David Bowie’s surprise death caught us all searching for someone to share with. Old friends or Facebook acquaintances, we wanted connections with people who felt our grief. My local album-rock station played Bowie all that morning, but seemed stymied when having to dig much deeper than the ChangesBowie best-of collection, perhaps worried that corporate overlords would chastise them for straying off-format. That just made me sadder. So much fantastic music from the top 10 to the deep album cuts. In the following days, it seemed like “Life on Mars” emerged as the song that defined the moment. Not my choice, though, if I had to pick one song, it would be “Sound and Vision”, the gift of…
The most telling line of Rob Sheffield’s On Bowie comes in the appendix, when he reveals that an editor, “called the morning after and asked, “Can you write a book in a month?”” Crass cash in? Sheffield is definitely qualified, but was the intent correct?
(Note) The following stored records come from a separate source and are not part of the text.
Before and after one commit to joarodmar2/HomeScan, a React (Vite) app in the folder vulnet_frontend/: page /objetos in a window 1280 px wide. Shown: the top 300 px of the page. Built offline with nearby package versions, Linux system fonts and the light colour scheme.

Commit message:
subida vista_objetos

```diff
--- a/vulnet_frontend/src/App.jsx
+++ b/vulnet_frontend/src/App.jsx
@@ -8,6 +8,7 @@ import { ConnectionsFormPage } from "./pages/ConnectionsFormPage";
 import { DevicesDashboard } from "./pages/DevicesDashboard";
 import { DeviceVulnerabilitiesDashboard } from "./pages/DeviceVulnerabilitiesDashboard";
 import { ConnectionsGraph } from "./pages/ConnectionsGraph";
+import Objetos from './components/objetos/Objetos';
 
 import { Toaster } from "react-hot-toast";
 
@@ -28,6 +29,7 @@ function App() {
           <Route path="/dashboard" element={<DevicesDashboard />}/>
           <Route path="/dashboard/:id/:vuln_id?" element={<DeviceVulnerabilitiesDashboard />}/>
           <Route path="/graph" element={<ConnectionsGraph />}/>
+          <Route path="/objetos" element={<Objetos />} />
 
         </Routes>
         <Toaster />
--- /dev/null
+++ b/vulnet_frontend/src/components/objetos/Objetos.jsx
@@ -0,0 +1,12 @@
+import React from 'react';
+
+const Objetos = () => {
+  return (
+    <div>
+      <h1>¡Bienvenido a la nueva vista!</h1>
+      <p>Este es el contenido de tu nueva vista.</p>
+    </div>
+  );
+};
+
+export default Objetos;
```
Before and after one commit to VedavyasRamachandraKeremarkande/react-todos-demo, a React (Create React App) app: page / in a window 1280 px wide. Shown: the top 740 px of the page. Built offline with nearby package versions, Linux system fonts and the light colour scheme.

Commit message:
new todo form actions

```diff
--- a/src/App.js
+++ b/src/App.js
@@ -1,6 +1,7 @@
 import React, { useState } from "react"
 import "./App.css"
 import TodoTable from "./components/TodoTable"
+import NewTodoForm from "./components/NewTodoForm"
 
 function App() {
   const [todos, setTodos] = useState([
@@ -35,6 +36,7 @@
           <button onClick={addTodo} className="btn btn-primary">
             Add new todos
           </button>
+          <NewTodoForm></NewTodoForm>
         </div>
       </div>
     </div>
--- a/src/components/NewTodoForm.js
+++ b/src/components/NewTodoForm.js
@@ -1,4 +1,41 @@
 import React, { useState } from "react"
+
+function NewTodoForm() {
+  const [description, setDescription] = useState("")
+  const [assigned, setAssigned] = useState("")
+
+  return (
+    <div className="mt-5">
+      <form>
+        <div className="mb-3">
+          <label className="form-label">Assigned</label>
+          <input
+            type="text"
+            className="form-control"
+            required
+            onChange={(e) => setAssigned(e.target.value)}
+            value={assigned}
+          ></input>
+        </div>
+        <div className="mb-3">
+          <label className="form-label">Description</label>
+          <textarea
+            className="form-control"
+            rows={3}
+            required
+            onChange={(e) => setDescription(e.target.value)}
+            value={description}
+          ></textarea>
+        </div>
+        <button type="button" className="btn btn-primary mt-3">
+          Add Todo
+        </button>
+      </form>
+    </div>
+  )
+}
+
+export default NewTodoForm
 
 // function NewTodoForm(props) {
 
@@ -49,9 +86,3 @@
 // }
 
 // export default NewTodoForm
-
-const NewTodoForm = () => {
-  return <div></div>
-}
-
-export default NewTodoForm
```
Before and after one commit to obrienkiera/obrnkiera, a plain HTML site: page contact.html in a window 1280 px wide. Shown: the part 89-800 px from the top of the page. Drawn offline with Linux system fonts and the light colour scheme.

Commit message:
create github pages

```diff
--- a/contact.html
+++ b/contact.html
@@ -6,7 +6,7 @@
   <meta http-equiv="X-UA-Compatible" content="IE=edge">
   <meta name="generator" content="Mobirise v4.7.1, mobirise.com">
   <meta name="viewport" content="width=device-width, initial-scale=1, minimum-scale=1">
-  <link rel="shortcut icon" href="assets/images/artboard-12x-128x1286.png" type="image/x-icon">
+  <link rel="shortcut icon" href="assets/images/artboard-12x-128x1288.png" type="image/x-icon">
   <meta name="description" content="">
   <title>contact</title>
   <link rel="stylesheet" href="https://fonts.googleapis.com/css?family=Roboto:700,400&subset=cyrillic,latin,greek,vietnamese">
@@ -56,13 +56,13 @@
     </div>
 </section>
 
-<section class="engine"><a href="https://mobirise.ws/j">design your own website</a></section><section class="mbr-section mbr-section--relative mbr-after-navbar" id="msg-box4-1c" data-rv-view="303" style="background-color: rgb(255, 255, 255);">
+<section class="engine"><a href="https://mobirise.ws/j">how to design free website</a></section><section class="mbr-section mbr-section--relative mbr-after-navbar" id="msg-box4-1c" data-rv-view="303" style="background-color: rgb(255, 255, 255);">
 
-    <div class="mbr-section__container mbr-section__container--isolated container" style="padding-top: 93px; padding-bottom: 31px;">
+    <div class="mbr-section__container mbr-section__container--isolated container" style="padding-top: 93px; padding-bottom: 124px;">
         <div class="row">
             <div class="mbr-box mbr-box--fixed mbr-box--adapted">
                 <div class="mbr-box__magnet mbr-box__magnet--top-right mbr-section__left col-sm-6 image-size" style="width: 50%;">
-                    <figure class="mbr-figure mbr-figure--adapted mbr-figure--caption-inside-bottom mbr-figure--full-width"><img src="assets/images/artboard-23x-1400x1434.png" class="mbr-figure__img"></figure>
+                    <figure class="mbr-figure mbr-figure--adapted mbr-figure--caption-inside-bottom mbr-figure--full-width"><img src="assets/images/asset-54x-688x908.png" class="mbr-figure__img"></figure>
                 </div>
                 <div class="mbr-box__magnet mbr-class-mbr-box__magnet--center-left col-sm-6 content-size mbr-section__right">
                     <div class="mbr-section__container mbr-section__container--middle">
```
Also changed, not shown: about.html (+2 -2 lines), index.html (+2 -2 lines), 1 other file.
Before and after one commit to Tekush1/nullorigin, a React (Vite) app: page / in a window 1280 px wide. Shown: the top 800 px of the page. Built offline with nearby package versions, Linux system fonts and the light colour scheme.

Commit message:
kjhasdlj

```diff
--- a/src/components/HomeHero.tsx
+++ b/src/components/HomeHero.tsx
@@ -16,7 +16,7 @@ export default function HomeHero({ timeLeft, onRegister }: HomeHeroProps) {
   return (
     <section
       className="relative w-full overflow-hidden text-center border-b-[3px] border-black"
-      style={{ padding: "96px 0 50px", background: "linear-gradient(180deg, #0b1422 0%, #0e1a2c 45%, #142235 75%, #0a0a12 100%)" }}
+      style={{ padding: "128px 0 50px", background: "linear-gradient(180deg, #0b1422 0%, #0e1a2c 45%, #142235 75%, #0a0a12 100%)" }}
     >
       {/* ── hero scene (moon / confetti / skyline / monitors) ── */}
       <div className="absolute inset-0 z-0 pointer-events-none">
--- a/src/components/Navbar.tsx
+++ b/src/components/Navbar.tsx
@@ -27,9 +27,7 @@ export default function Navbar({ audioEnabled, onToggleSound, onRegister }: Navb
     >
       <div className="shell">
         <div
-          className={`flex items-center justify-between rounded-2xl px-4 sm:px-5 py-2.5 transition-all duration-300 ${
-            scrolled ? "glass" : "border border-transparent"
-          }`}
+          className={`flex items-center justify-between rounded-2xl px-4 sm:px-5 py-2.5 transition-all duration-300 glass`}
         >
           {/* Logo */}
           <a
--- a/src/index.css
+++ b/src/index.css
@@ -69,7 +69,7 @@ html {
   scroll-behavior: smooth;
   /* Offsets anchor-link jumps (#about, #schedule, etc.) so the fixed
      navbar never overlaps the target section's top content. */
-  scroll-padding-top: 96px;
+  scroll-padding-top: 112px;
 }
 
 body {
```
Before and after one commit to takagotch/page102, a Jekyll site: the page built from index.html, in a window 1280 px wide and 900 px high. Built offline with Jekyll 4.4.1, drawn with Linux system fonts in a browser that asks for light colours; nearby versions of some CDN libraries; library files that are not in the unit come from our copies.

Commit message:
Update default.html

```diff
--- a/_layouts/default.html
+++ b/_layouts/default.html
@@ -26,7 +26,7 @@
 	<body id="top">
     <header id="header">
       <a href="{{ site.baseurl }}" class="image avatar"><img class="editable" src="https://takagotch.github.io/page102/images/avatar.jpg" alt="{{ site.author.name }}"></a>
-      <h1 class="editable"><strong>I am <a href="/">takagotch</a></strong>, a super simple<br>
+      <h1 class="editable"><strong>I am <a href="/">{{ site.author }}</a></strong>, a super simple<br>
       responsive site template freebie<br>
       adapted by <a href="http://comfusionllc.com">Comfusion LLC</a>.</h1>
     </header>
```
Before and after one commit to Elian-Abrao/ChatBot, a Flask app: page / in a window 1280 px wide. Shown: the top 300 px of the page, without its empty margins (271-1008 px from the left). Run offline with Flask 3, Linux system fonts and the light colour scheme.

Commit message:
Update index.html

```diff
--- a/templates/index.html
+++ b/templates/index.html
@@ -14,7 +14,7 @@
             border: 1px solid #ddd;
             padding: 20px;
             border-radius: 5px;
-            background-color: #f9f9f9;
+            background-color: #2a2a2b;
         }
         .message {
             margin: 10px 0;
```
Yes and no.
I loved the book, and it’s a quick trans-continental flight complete read. This is Sheffield’s book about his relationship with Bowie’s music and art. It’s personal, so if you’re looking for solace, it’s difficult to share with him as the conversation is (of course) one sided.
I came away appreciative, as Sheffield found love for albums I missed, and I will definitely check them out, though late to the party. But, I’m disappointed that he didn’t find the beauty in some of my fave Bowie LPs. That’s his loss, though I could definitely see him re-examining them in the future. His mind seems open, and I like to think that bad Bowie is still better than no Bowie.
If Sheffield WERE sitting next to me, I’d say “Dude, what about Black Tie White Noise. He laments that Bowie never worked again with Nile Rodgers after Let’s Dance and that Bowie’s post-Iman records are all worthy because he found true love. Yes on both of those points! How could you miss this absolute gem of an album, that doesn’t even rate a mention in your book? Check it out and get back to me.
Anyway, no-one asked me to write my book about Bowie. If I had, it wouldn’t have been nearly as well researched or well written, or as heartfelt. This book will help you sort out your own passions for Bowie. And I think Sheffield has a second all-Bowie book in him, and next time, I hope he take a few years to write it.